The Happy Return
First edition cover
|Author||C. S. Forester|
|Publisher||Michael Joseph, London|
|February 4, 1937|
|Media type||Hardcover & paperback|
|LC Class||PZ3.F75956 Hap PR6011.O56|
|Preceded by||Hornblower and the Atropos (1953)|
|Followed by||A Ship of the Line
The Happy Return (Beat to Quarters in the US) was the first of the Horatio Hornblower novels published by C. S. Forester. It appeared in 1937. The American name derives from the expression "beat to quarters", which was the signal to prepare for combat. This book is sixth by internal chronology of the series (including the unfinished Hornblower and the Crisis).
It is one of three Hornblower novels adapted into the 1951 British-American film, Captain Horatio Hornblower R.N..
In June 1808, Hornblower is in command of the 36-gun frigate HMS Lydia, with orders to sail to the Pacific coast of Nicaragua (near modern Choluteca, Choluteca) and supply a local landowner, Don Julian Alvarado ("descendant" of Pedro de Alvarado by a fictional marriage to a daughter of Moctezuma), with muskets and powder. Don Julian is ready to revolt against the Spanish (at this point allied with Napoleon). Upon meeting Don Julian, however, Hornblower discovers he is an insane megalomaniac calling himself El Supremo ("the Almighty") who views himself as a deity, and who has been killing (by tying to a stake and leaving until death by thirst) all those who are "unenlightened" (that is to say, all those who do not recognise El Supremo's "godhead"). El Supremo claims to be a descendant of Moctezuma, the holy god-made-man of the Aztecs, and also of the Alvarado who invaded Mexico.
While Hornblower replenishes his supplies, the 50-gun Spanish ship Natividad is sighted off the coast heading his way. Unwilling to risk fighting the much more powerful ship in a sea battle, Hornblower hides nearby until it anchors and then captures it in a daring, surprise nighttime boarding. El Supremo demands that it be turned over to him so that he may have a navy. After hiding the captured Spanish officers to save them from being murdered by El Supremo, Hornblower, needing his ally's cooperation, has no choice but to accede.
After offloading the war supplies for El Supremo, Hornblower sails south. Off the coast of Panama, he encounters a Spanish lugger; an envoy, taking passage on the lugger, informs him of a new alliance between Spain and England against Napoleon.
Another passenger on the lugger, the young Englishwoman Lady Barbara Wellesley, the (fictional) sister of Marquess Wellesley and Sir Arthur Wellesley (the future Duke of Wellington), comes aboard. The packet ship she was on in the Caribbean had been captured some time ago. Freed by Spain's changing sides and fleeing a yellow fever epidemic ashore, she requests passage back to England. Hornblower reluctantly agrees, and takes Lady Barbara and her maid Hebe aboard, warning her that he must first hunt and destroy the Natividad before El Supremo can ravage the entire coast of Central America.

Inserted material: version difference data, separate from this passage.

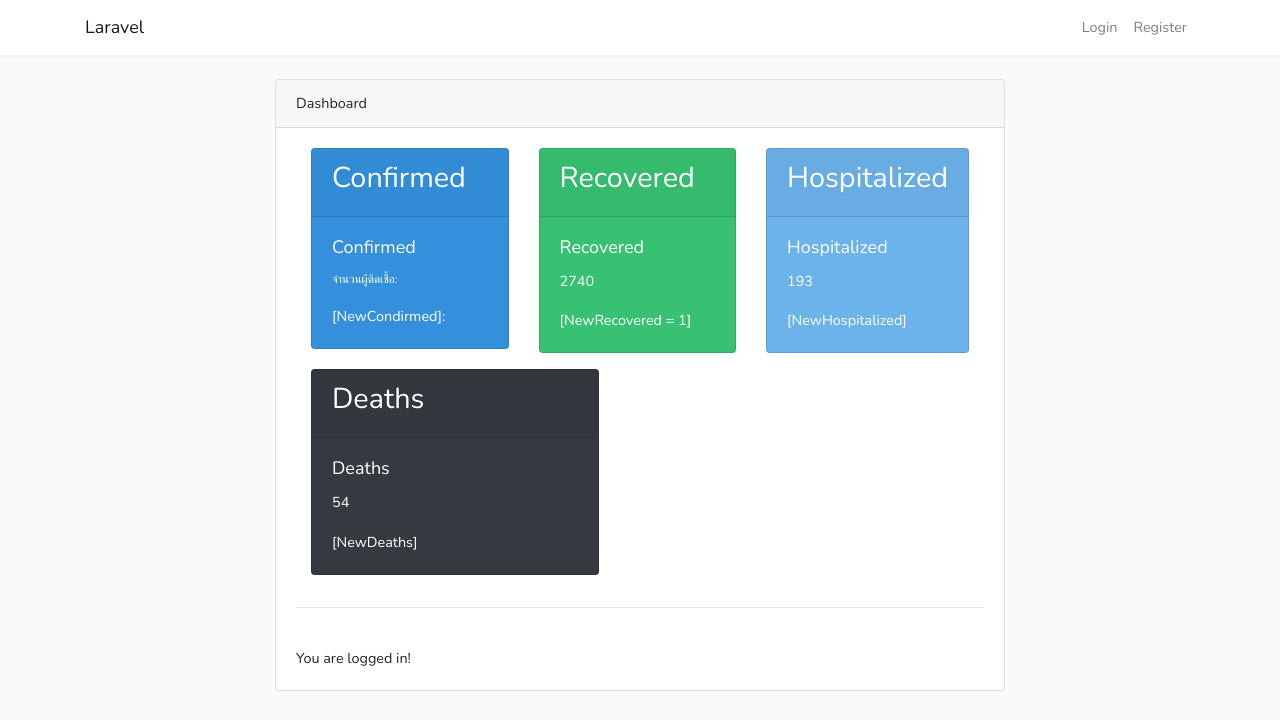
Repository: tlexDett/Covid19Ubon
Page: resources/views/home.blade.php
The author's editor kept a copy of each file at every save. The page is drawn from the files as they stood at one save, then again after the next save.
The browser window is 1280 px wide. The pictures show the whole page.
The page is served by the project's Laravel application, run on PHP 8.4 with Laravel 8. Other server files are loaded and not shown. The template is opened directly, without the code that normally fills it, so the values that code supplies are empty.

Above is the page before, as saved 2020-05-06 16:03:05.

### Covid19Ubon/routes/web.php
<?php

/*
|--------------------------------------------------------------------------
| Web Routes
|--------------------------------------------------------------------------
|
| Here is where you can register web routes for your application. These
| routes are loaded by the RouteServiceProvider within a group which
| contains the "web" middleware group. Now create something great!
|
*/

Route::get('/', function () {
    return view('welcome');
});


Auth::routes();

// Route::get('/home', 'HomeController@index')->name('home');

Route::get('/home','ApiController@get_api');

// Route::get('/home', 'Admin.PostsController');

Route::resource('admin/posts', 'Admin\\PostsController');

### Covid19Ubon/app/Http/Controllers/Auth/LoginController.php
<?php

namespace App\Http\Controllers\Auth;

use App\Http\Controllers\Controller;
use Illuminate\Foundation\Auth\AuthenticatesUsers;

class LoginController extends Controller
{
    /*
    |--------------------------------------------------------------------------
    | Login Controller
    |--------------------------------------------------------------------------
    |
    | This controller handles authenticating users for the application and
    | redirecting them to your home screen. The controller uses a trait
    | to conveniently provide its functionality to your applications.
    |
    */

    use AuthenticatesUsers;

    /**
     * Where to redirect users after login.
     *
     * @var string
     */
    protected $redirectTo = '/admin/posts';

    /**
     * Create a new controller instance.
     *
     * @return void
     */
    public function __construct()
    {
        $this->middleware('guest')->except('logout');
    }
}

### Covid19Ubon/resources/views/home.blade.php
@extends('layouts.app')

@section('content')
<div class="container">
    <div class="row justify-content-center">
        <div class="col-md-8">
            <div class="card">
                <div class="card-header">Dashboard</div>

                <div class="card-body">
                    @if (session('status'))
                        <div class="alert alert-success" role="alert">
                            {{ session('status') }}
                        </div>
                    @endif

                <!-- --- -->
                <div class="container">
                <div class="row">
                    <div class="col-sm">
                        <div class="card text-white bg-primary  mb-3" style="max-width: 18rem;">
                        <div class="card-header"><h2>Confirmed</h2></div>
                        <div class="card-body">
                            <h5 class="card-title">Confirmed</h5>
                            <small id="" class="form-text text-muted" style="color: #ffffff !important;">จำนวนผู้ติดเชื้อ:</small>
                            <p class="card-text">
                            {{$json->Confirmed}}

                            </p>
                            <p class="card-text">[NewCondirmed]: {{$json->NewConfirmed}}</p>

                        </div>
                        </div>
                    </div>

                    <div class="col-sm">
                        <div class="card text-white bg-success mb-3" style="max-width: 18rem;">
                            <div class="card-header"><h2>Recovered</h2></div>
                            <div class="card-body">
                                <h5 class="card-title">Recovered</h5>
                                <p class="card-text">2740</p>
                                <p class="card-text">[NewRecovered = 1]</p>
                            </div>
                            </div>
                    </div>

                    <div class="col-sm">
                    <div class="card text-white bg-info mb-3" style="max-width: 18rem;">
                            <div class="card-header"><h2>Hospitalized</h2></div>
                            <div class="card-body">
                                <h5 class="card-title">Hospitalized</h5>
                                <p class="card-text">193</p>
                                <p class="card-text">[NewHospitalized]</p>
                            </div>
                            </div>
                    </div>

                    <div class="col-sm">
                    <div class="card text-white bg-dark mb-3" style="max-width: 18rem;">
                            <div class="card-header"><h2>Deaths</h2></div>
                            <div class="card-body">
                                <h5 class="card-title">Deaths</h5>
                                <p class="card-text">54</p>
                                <p class="card-text">[NewDeaths]</p>
                            </div>
                            </div>
                    </div>


                </div>
                </div>
                <!-- -------------card----------- -->
                <hr>


                <!-- --- -->






                  <br>

                  {{ $json->Recovered }}
                    You are logged in!
                </div>
            </div>
        </div>
    </div>
</div>
@endsection

Loaded but not shown: Covid19Ubon/app/Http/Controllers/Controller.php (common file); Covid19Ubon/resources/views/layouts/app.blade.php (common file); Covid19Ubon/public/js/app.js (library); Covid19Ubon/public/css/app.css (library)

After the next save:
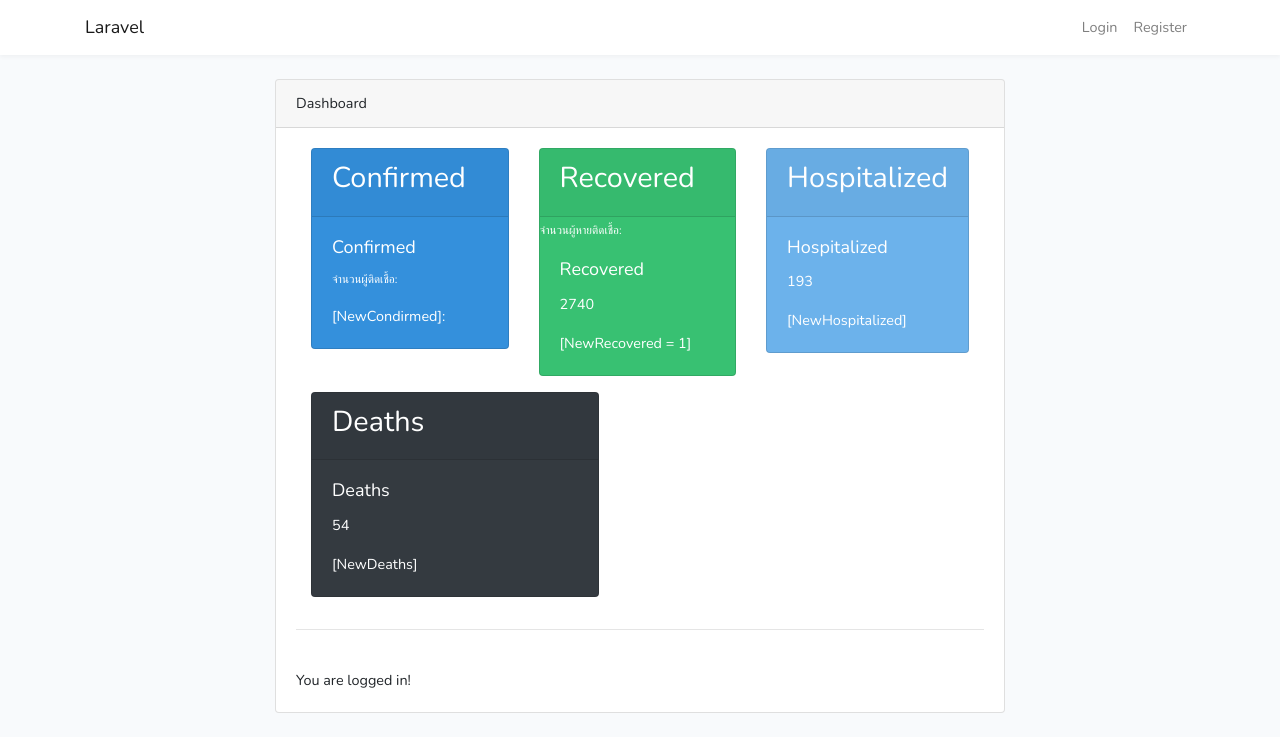
Saved 8 min 9 s later.
--- a/Covid19Ubon/resources/views/home.blade.php
+++ b/Covid19Ubon/resources/views/home.blade.php
@@ -36,6 +36,7 @@
                     <div class="col-sm">
                         <div class="card text-white bg-success mb-3" style="max-width: 18rem;">
                             <div class="card-header"><h2>Recovered</h2></div>
+                            <small id="" class="form-text text-muted" style="color: #ffffff !important;">จำนวนผู้หายติดเชื้อ:</small>
                             <div class="card-body">
                                 <h5 class="card-title">Recovered</h5>
                                 <p class="card-text">2740</p>

After the save that followed:
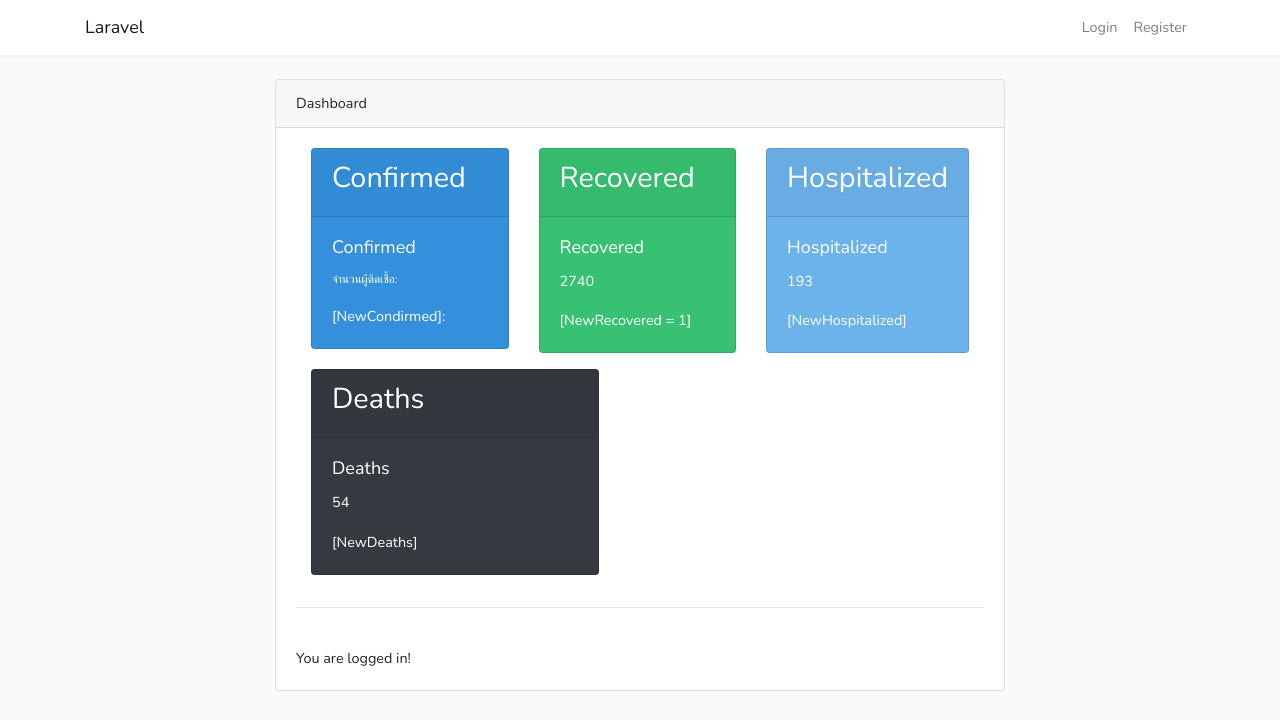
Saved 49 s later.
--- a/Covid19Ubon/resources/views/home.blade.php
+++ b/Covid19Ubon/resources/views/home.blade.php
@@ -36,7 +36,6 @@
                     <div class="col-sm">
                         <div class="card text-white bg-success mb-3" style="max-width: 18rem;">
                             <div class="card-header"><h2>Recovered</h2></div>
-                            <small id="" class="form-text text-muted" style="color: #ffffff !important;">จำนวนผู้หายติดเชื้อ:</small>
                             <div class="card-body">
                                 <h5 class="card-title">Recovered</h5>
                                 <p class="card-text">2740</p>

In the subsequent battle, Hornblower uses masterful tactics to sink the Natividad, though the Lydia herself is heavily damaged. Limping back to Panama to effect repairs, Hornblower (now that there is no further threat from the Natividad) is curtly informed that he is not welcome in any Spanish-American port. He manages to find a natural harbour on the island of Coiba, where he refits.
After completing repairs, Hornblower encounters the haughty Spanish official once more, on the same lugger. He is invited aboard the lugger for some interesting news. There he finds El Supremo, a wretched, and still insane, captive chained to the deck, on his way to his execution.
Hornblower sets sail for England. On the long voyage home, he and Lady Barbara become strongly attracted to each other. Nearing the end of their trip, she makes the first overt advances, and they embrace passionately. Although he is also strongly attracted to her and initially responds strongly, Barbara's maid Hebe walking in on them brings Hornblower to the realisation that he as captain is about to indulge in sexual dalliance with a passenger. He uses as an excuse to Barbara the fact that he is married to withdraw from the situation. Also, as a man of humble social standing, he is horribly aware that he cannot afford to risk offending the influential Wellesley clan by dallying with her. After her rejection, the embarrassed Lady Barbara avoids him as best she can. Fortunately, an English convoy is sighted soon afterwards and she transfers to a more spacious ship. They make stilted, formal good-byes.
- The Observer, January 27, 1937, "This Week's Diary", London, p 6